Inlays and Onlays
Inlays and Onlays
Dental inlays and onlays are two ways to repair a tooth with minor to moderate damage. They are ideal for cracked, fractured, and decayed teeth where enough of the healthy tooth is left to make a crown unnecessary but where the damage is too severe for a filling. Inlays and onlays are a common choice to replace old fillings.
What Is the Difference Between an Inlay and an Onlay?
Inlays and onlays are almost the same — the only difference is that onlays are suitable for more extensive damage. An inlay sits within the edges of the tooth (called the cusps), whereas an onlay can cover one or more cusps.
The inlay or onlay procedure is carried out over two appointments. In the first, if your dentist needs to remove an old filling, decay, or damage, you will receive a local anesthetic. The dentist will then make an impression of your teeth to send to a lab.
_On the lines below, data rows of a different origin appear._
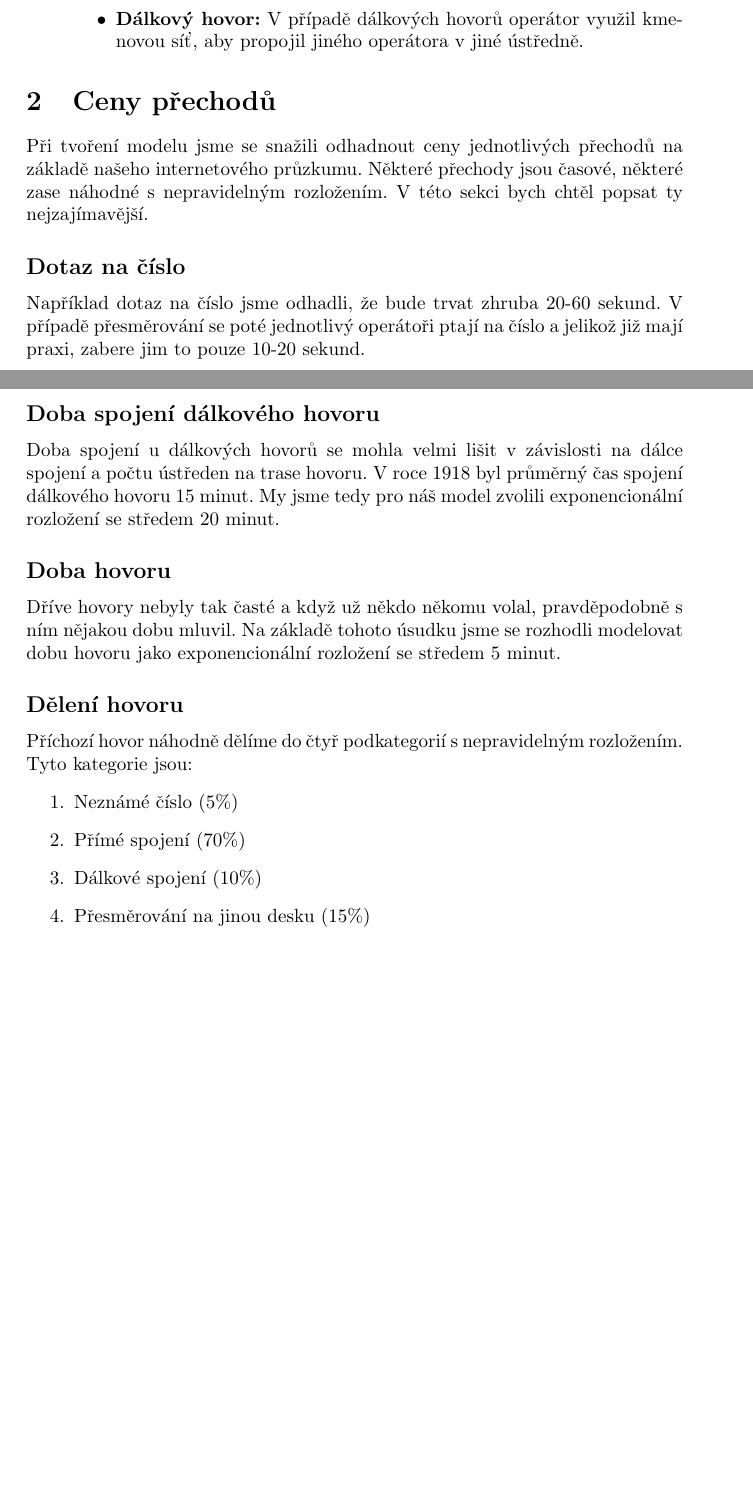
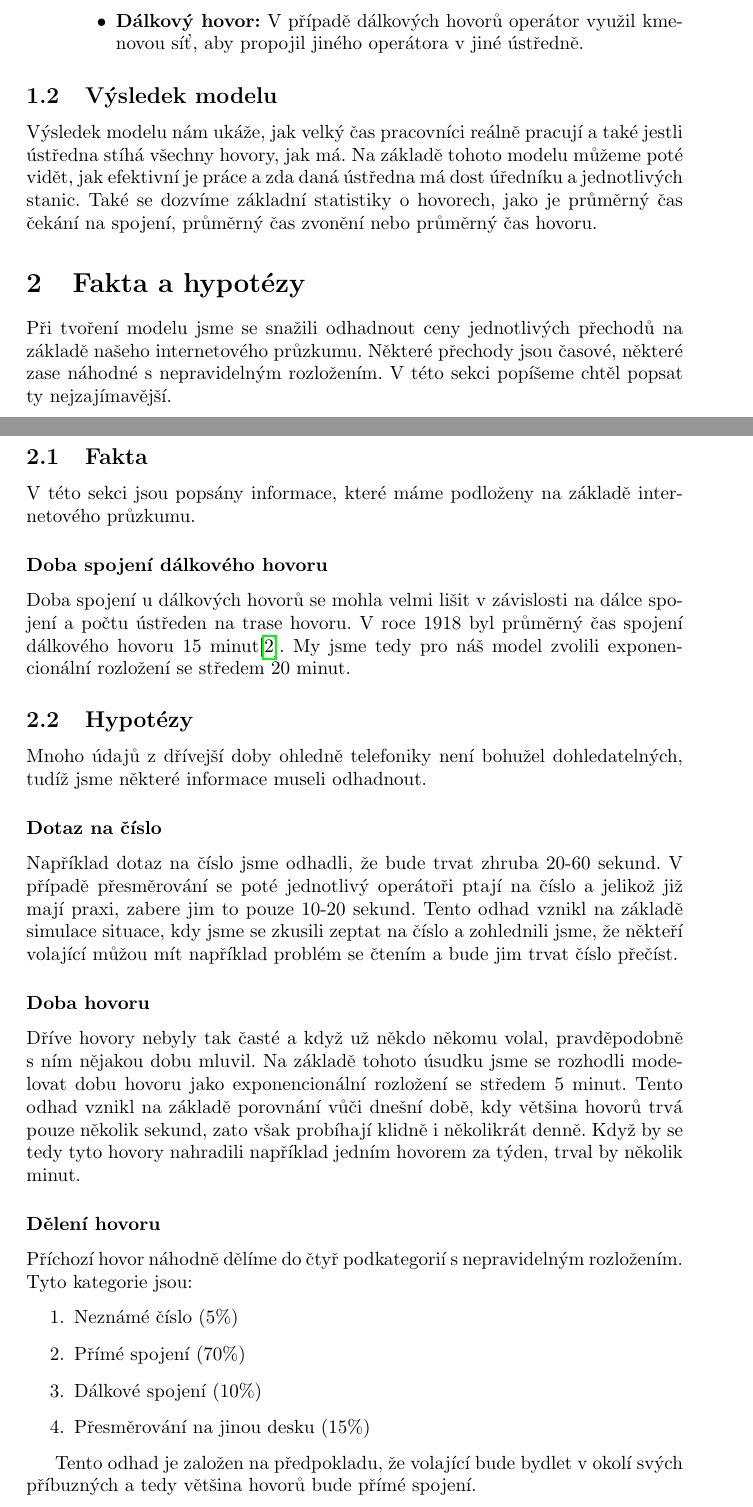
Before and after one commit to BonnyAD9/ims-t6, a LaTeX document (doc/doc.tex): two parts of pages 3 and 4 of 5 before the commit and two parts of pages 3 and 4 of 6 after it, joined at a grey line, cut so that both start at the same text, the shorter picture padded with empty space. Compiled offline with pdfLaTeX.

Commit message:
Edit docs

```diff
--- a/doc/doc.tex
+++ b/doc/doc.tex
@@ -62,33 +62,57 @@ Proces spojení hovoru probíhal následujícím způsobem:
         \end{itemize}
 \end{enumerate}
 
-\section{Ceny přechodů}
+\subsection{Výsledek modelu}
+
+Výsledek modelu nám ukáže, jak velký čas pracovníci reálně pracují a také
+jestli ústředna stíhá všechny hovory, jak má. Na základě tohoto modelu můžeme
+poté vidět, jak efektivní je práce a zda daná ústředna má dost úředníku a
+jednotlivých stanic. Také se dozvíme základní statistiky o hovorech, jako je
+průměrný čas čekání na spojení, průměrný čas zvonění nebo průměrný čas hovoru.
+
+\section{Fakta a hypotézy}
 
 Při tvoření modelu jsme se snažili odhadnout ceny jednotlivých přechodů na
 základě našeho internetového průzkumu. Některé přechody jsou časové, některé
-zase náhodné s nepravidelným rozložením. V této sekci bych chtěl popsat ty
+zase náhodné s nepravidelným rozložením. V této sekci popíšeme chtěl popsat ty
 nejzajímavější.
 
-\subsection*{Dotaz na číslo}
+\subsection{Fakta}
+
+V této sekci jsou popsány informace, které máme podloženy na základě
+internetového průzkumu.
+
+\subsubsection*{Doba spojení dálkového hovoru}
+
+Doba spojení u dálkových hovorů se mohla velmi lišit v závislosti na dálce
+spojení a počtu ústředen na trase hovoru. V roce 1918 byl průměrný čas spojení
+dálkového hovoru 15 minut\cite{wikipedia}. My jsme tedy pro náš model zvolili
+exponencionální rozložení se středem 20 minut.
+
+\subsection{Hypotézy}
+
+Mnoho údajů z dřívejší doby ohledně telefoniky není bohužel dohledatelných,
+tudíž jsme některé informace museli odhadnout.
+
+\subsubsection*{Dotaz na číslo}
 
 Například dotaz na číslo jsme odhadli, že bude trvat zhruba 20-60 sekund.
 V případě přesměrování se poté jednotlivý operátoři ptají na číslo a jelikož
-již mají praxi, zabere jim to pouze 10-20 sekund.
+již mají praxi, zabere jim to pouze 10-20 sekund. Tento odhad vznikl na základě
+simulace situace, kdy jsme se zkusili zeptat na číslo a zohlednili jsme, že
+někteří volající můžou mít například problém se čtením a bude jim trvat číslo
+přečíst.
 
-\subsection*{Doba spojení dálkového hovoru}
-
-Doba spojení u dálkových hovorů se mohla velmi lišit v závislosti na dálce
-spojení a počtu ústředen na trase hovoru. V roce 1918 byl průměrný čas spojení
-dálkového hovoru 15 minut. My jsme tedy pro náš model zvolili exponencionální
-rozložení se středem 20 minut.
-
-\subsection*{Doba hovoru}
+\subsubsection*{Doba hovoru}
 
 Dříve hovory nebyly tak časté a když už někdo někomu volal, pravděpodobně s ním
 nějakou dobu mluvil. Na základě tohoto úsudku jsme se rozhodli modelovat dobu
-hovoru jako exponencionální rozložení se středem 5 minut.
+hovoru jako exponencionální rozložení se středem 5 minut. Tento odhad vznikl
+na základě porovnání vůči dnešní době, kdy většina hovorů trvá pouze několik
+sekund, zato však probíhají klidně i několikrát denně. Když by se tedy tyto
+hovory nahradili například jedním hovorem za týden, trval by několik minut.
 
-\subsection*{Dělení hovoru}
+\subsubsection*{Dělení hovoru}
 
 Příchozí hovor náhodně dělíme do čtyř podkategorií s nepravidelným rozložením.
 Tyto kategorie jsou:
@@ -99,6 +123,9 @@ Tyto kategorie jsou:
     \item Přesměrování na jinou desku (15\%)
 \end{enumerate}
 
+Tento odhad je založen na předpokladu, že volající bude bydlet v okolí svých
+příbuzných a tedy většina hovorů bude přímé spojení.
+
 \section{Spuštění projektu}
 
 \subsection*{Nainstalování závislostí}
```
Also changed, not shown: doc/doc.tex (21 more changed lines).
Inlays and onlays are often made of porcelain, which requires the dentist to specify the colour to ensure the dental work matches the natural tooth. At the end of the appointment, you will receive a temporary restoration to protect your tooth.
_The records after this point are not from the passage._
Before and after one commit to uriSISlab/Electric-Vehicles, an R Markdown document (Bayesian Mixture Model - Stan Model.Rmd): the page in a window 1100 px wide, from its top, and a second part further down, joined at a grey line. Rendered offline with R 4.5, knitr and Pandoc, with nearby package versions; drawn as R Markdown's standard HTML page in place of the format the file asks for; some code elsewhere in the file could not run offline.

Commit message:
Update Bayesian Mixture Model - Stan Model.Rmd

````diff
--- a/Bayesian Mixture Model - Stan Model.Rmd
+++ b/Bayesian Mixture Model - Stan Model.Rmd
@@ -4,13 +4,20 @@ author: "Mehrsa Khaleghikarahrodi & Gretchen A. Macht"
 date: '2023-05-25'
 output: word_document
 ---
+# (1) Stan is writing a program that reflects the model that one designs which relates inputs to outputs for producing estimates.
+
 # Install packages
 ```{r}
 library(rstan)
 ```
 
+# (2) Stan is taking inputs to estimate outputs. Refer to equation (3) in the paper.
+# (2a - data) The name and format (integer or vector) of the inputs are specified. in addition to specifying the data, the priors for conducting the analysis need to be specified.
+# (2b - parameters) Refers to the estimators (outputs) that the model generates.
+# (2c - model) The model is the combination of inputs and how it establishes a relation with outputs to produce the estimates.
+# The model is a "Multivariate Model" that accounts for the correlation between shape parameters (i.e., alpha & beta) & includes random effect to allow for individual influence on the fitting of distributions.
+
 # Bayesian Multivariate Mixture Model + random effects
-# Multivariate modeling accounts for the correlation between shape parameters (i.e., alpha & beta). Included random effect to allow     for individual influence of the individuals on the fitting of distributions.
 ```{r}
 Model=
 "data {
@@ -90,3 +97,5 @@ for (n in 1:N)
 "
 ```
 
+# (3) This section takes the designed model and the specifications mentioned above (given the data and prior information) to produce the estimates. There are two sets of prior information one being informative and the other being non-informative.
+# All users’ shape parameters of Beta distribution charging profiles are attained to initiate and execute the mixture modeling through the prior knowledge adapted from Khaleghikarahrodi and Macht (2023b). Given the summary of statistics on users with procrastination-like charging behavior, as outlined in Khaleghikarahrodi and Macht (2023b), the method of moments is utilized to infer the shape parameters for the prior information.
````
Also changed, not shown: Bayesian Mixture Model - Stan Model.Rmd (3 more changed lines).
In the second visit, the dentist will fit the inlay or onlay over your tooth. After ensuring it fits perfectly, he or she will bond the restoration to your tooth using a resin adhesive.
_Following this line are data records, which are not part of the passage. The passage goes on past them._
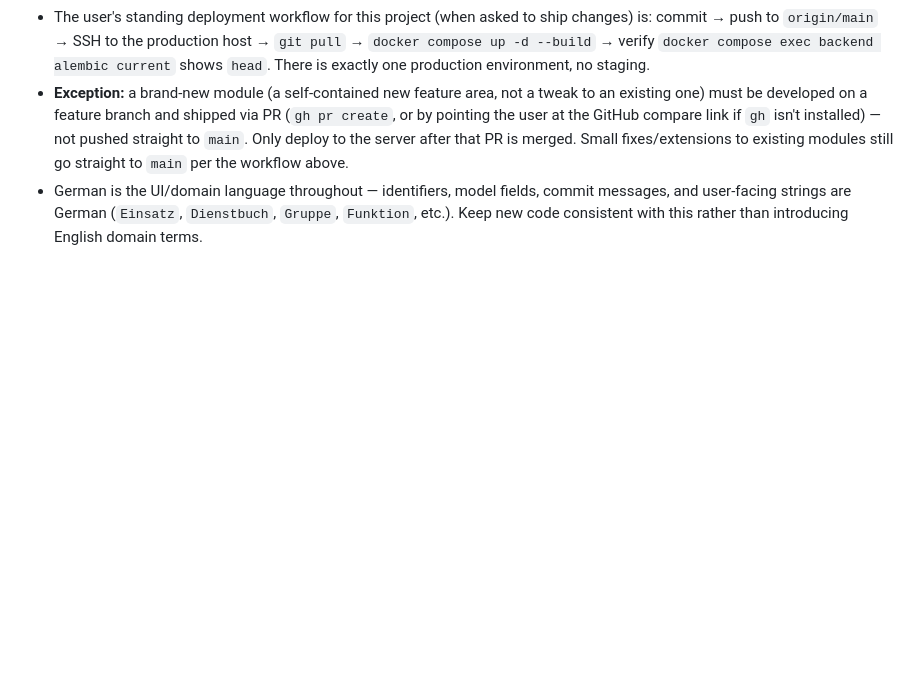
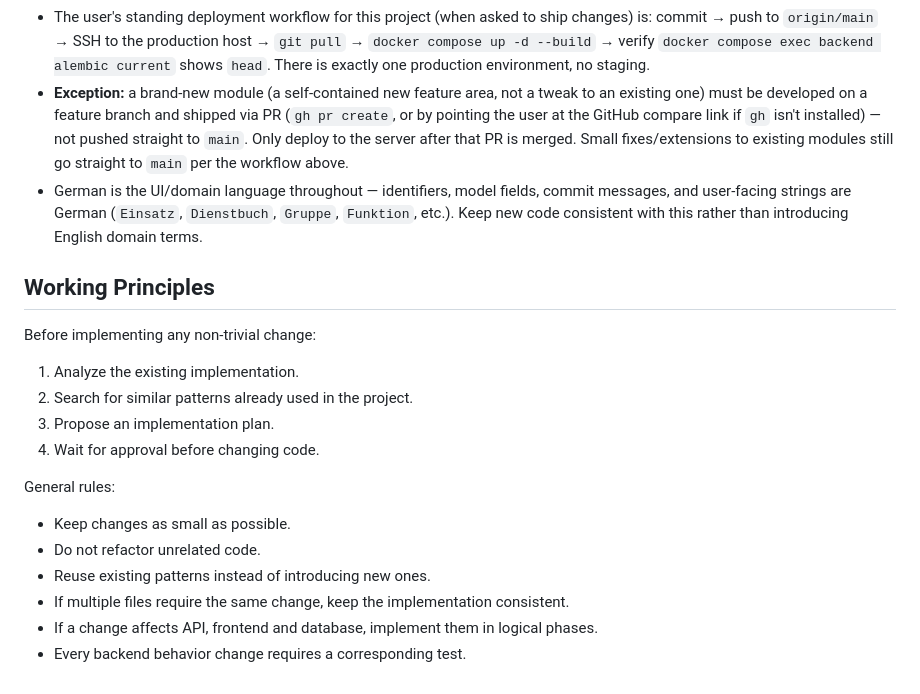
Before and after one commit to tobst96/geratehaus-app, a Markdown page: CLAUDE.md, the part around the change. Rendered like a GitHub page; blank space fills up the shorter version.

Commit message:
Document working principles for code changes
Added working principles and general rules for code changes.

```diff
--- a/CLAUDE.md
+++ b/CLAUDE.md
@@ -197,3 +197,21 @@ remotely".
 - German is the UI/domain language throughout — identifiers, model fields, commit messages, and
   user-facing strings are German (`Einsatz`, `Dienstbuch`, `Gruppe`, `Funktion`, etc.). Keep new
   code consistent with this rather than introducing English domain terms.
+
+## Working Principles
+
+Before implementing any non-trivial change:
+
+1. Analyze the existing implementation.
+2. Search for similar patterns already used in the project.
+3. Propose an implementation plan.
+4. Wait for approval before changing code.
+
+General rules:
+
+- Keep changes as small as possible.
+- Do not refactor unrelated code.
+- Reuse existing patterns instead of introducing new ones.
+- If multiple files require the same change, keep the implementation consistent.
+- If a change affects API, frontend and database, implement them in logical phases.
+- Every backend behavior change requires a corresponding test.
```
Benefits of Inlays and Onlays
Inlays and onlays have advantages over both crowns and fillings. For instance, to fit a crown, the dentist needs to remove some of the natural tooth. Inlays and onlays are bonded straight to a tooth, which maintains more of the tooth structure.
Compared to fillings, inlays and onlays are more durable — they can last up to 30 years. Plus, they strengthen rather than weaken teeth, sometimes by as much as 75 percent.